(EXERCISE BRIEF):
Pick each line that has "grow" out of the records.

(INPUT DATA):
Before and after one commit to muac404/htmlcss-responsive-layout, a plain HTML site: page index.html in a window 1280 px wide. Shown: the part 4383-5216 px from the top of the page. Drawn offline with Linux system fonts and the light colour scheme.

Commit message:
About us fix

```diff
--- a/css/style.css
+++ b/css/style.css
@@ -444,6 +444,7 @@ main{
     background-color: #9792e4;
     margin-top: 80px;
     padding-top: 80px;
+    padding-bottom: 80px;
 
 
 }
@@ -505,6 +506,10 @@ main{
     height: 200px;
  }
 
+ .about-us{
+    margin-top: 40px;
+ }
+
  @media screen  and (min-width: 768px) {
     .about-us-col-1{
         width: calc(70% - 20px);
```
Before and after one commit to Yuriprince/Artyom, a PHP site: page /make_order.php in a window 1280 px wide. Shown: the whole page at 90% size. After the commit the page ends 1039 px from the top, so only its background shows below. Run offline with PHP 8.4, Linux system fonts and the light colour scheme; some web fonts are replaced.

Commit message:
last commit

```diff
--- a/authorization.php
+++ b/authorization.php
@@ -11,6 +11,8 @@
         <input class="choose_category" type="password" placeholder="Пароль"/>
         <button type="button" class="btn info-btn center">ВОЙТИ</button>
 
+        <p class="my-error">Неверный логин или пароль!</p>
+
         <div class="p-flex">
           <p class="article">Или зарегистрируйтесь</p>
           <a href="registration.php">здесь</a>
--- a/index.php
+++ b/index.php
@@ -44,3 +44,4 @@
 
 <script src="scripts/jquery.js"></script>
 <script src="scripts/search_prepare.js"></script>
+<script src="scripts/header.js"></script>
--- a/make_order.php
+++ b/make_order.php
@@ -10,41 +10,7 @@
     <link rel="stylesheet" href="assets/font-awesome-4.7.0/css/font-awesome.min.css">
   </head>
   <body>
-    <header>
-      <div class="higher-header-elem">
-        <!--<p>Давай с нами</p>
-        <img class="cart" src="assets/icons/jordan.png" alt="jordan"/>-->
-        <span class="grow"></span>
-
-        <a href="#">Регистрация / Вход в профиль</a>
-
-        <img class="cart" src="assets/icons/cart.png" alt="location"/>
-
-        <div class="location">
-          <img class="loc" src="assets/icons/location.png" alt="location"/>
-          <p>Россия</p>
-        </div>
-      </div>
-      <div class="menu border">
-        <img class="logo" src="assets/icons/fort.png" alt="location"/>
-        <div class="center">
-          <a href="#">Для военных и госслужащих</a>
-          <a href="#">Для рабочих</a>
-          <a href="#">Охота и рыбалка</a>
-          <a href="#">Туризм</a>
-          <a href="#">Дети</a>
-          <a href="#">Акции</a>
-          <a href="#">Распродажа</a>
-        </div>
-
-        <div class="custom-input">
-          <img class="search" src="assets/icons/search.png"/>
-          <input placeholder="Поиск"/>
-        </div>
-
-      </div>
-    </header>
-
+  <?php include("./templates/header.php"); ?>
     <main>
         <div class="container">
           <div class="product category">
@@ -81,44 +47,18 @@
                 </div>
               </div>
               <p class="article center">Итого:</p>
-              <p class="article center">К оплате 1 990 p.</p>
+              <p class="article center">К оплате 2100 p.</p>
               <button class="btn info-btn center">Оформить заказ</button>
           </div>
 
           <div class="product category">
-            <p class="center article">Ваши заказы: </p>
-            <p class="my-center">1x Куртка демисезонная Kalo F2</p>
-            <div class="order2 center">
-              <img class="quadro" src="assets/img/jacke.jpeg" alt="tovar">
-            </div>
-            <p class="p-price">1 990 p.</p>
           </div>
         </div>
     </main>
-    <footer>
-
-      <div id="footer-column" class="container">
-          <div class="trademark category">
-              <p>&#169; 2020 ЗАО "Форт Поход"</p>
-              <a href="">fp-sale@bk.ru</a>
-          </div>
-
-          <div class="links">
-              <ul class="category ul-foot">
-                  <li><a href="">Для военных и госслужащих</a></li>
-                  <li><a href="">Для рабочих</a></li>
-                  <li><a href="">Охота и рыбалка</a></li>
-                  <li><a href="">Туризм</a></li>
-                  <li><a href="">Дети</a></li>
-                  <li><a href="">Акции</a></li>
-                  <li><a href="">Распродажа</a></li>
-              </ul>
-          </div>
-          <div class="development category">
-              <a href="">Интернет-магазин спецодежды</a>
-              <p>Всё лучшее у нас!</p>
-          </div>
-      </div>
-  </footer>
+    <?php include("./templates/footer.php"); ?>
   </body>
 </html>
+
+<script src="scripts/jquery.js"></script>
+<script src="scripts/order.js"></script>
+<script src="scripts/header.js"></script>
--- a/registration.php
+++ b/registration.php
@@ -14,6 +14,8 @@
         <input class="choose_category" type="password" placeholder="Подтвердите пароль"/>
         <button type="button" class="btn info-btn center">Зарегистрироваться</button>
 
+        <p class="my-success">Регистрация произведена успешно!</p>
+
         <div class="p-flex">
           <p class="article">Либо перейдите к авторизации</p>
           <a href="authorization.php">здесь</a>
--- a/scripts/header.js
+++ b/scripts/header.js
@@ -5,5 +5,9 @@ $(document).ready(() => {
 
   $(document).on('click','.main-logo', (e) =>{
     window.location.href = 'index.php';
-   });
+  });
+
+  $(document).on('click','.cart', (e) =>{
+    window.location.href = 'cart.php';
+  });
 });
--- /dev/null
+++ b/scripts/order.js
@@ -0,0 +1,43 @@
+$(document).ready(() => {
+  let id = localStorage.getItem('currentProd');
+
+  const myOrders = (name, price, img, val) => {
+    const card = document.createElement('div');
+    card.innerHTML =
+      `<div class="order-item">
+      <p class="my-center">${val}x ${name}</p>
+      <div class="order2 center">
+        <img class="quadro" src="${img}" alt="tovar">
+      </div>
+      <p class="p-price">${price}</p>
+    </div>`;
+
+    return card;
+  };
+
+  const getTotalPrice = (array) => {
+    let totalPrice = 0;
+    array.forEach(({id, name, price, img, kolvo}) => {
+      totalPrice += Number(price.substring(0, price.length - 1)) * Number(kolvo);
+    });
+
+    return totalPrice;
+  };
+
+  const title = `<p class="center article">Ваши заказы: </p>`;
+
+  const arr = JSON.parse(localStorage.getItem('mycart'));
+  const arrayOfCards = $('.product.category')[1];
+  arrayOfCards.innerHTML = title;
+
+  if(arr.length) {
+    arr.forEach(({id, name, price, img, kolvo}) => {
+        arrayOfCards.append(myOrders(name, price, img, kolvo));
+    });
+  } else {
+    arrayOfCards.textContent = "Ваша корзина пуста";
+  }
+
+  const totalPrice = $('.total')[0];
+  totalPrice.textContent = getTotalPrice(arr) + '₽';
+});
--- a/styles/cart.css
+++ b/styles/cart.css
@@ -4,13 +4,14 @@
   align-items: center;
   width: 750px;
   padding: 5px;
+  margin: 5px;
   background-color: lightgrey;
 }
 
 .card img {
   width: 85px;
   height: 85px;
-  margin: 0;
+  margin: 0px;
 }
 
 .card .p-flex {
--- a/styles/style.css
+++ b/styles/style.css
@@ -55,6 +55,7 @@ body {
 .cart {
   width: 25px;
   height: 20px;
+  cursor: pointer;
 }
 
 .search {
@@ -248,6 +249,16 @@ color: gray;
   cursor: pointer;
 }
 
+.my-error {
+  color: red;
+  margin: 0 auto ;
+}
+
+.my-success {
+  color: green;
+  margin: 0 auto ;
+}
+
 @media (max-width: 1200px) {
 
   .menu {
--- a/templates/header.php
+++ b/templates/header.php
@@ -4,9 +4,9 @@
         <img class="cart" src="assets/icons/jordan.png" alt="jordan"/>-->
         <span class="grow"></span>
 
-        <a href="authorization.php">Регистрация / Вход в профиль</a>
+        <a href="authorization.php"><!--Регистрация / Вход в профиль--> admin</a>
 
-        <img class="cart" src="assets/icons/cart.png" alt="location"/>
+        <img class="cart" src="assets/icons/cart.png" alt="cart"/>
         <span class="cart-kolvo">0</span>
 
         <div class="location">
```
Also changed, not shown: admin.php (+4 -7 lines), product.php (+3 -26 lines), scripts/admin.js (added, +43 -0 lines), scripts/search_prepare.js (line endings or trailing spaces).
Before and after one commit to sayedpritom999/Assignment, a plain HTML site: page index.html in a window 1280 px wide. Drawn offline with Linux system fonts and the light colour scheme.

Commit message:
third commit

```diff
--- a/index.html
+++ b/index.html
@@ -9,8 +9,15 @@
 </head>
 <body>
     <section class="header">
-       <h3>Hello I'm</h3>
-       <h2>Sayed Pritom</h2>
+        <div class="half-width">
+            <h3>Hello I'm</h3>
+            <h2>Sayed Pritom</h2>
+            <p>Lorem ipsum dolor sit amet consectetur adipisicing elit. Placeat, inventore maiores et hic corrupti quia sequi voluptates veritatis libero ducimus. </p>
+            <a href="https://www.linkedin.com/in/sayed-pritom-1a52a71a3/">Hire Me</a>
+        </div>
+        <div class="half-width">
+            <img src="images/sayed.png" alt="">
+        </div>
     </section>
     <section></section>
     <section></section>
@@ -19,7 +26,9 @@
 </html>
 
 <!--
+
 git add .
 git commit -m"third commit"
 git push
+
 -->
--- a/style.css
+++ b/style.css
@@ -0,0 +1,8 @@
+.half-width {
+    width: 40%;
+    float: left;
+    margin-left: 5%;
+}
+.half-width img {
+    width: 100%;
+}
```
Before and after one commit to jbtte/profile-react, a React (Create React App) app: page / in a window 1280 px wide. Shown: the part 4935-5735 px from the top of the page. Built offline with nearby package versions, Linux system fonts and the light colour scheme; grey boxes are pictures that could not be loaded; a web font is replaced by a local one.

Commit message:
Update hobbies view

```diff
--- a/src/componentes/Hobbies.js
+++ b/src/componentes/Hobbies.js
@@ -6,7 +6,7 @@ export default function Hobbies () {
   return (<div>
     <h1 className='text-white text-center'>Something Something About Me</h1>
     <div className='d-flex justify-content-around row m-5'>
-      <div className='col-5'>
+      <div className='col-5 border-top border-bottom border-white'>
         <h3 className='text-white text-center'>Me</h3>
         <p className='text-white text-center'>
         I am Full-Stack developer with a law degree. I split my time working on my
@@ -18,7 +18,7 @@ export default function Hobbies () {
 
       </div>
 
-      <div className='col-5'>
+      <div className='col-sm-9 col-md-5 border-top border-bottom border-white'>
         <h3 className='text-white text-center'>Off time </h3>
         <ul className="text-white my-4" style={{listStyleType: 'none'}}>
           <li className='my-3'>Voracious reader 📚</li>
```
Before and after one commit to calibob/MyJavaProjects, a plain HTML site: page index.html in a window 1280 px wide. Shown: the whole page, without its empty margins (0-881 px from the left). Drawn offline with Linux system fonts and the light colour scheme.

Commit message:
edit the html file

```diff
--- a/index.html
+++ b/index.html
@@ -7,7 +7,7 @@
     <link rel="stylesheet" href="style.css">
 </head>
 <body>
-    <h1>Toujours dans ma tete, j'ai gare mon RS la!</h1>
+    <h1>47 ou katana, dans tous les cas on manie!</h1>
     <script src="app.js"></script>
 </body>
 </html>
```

(WORKED SOLUTION):
-        <span class="grow"></span>
         <span class="grow"></span>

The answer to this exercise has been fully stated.